Required work> Here are some records; copy every line that holds the word "alternative".

::: Task data

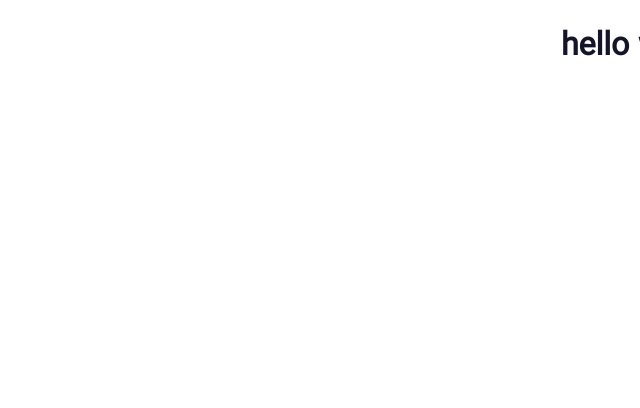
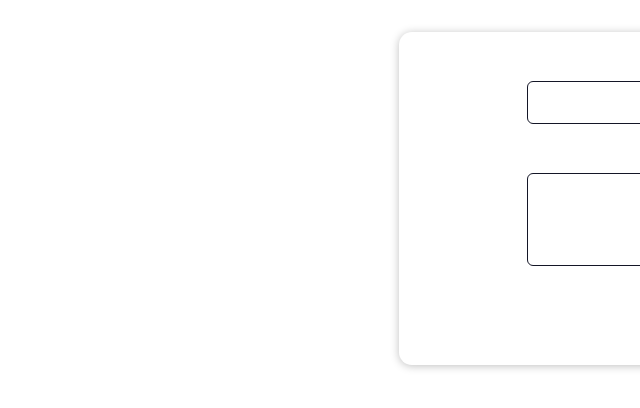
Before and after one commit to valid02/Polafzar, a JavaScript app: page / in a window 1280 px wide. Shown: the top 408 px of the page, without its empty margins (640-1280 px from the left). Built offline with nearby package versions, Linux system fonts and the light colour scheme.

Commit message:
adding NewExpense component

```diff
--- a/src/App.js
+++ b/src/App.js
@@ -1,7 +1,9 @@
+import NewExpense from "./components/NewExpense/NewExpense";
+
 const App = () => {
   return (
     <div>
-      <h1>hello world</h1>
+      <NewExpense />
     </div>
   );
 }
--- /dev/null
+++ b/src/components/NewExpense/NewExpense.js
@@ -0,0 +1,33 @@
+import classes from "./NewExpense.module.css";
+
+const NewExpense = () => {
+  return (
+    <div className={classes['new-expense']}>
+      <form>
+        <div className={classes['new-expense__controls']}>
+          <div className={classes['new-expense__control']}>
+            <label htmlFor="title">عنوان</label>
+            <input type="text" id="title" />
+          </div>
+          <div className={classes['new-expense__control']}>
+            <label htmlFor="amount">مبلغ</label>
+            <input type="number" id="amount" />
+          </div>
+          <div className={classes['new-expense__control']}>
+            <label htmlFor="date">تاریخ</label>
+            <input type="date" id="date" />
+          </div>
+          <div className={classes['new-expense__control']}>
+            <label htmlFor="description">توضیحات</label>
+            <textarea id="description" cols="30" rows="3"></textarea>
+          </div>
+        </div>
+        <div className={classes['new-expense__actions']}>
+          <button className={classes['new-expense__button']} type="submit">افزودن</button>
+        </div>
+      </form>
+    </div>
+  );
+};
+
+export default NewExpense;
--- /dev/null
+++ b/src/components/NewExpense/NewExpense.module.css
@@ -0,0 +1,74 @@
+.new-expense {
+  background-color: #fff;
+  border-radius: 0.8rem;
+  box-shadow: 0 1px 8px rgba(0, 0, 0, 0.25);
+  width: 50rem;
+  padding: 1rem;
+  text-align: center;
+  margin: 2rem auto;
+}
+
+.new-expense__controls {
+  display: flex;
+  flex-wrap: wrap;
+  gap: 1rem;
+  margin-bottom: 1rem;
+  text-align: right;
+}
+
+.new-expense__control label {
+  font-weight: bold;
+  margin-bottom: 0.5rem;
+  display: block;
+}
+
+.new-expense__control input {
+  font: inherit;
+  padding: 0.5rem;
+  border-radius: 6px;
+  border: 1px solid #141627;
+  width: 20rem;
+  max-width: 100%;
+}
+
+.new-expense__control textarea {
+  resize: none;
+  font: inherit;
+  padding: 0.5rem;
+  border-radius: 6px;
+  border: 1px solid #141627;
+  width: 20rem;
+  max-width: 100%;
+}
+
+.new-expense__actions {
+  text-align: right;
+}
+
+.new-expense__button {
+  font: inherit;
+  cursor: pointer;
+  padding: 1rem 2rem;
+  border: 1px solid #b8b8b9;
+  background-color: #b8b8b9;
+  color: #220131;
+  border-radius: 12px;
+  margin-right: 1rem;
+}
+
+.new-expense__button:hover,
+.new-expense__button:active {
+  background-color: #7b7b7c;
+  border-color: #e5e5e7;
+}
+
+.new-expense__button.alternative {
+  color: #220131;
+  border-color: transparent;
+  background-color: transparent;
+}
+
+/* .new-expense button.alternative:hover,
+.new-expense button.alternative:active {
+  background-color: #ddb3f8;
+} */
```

::::::

Completed task>
+.new-expense__button.alternative {
+/* .new-expense button.alternative:hover,
+.new-expense button.alternative:active {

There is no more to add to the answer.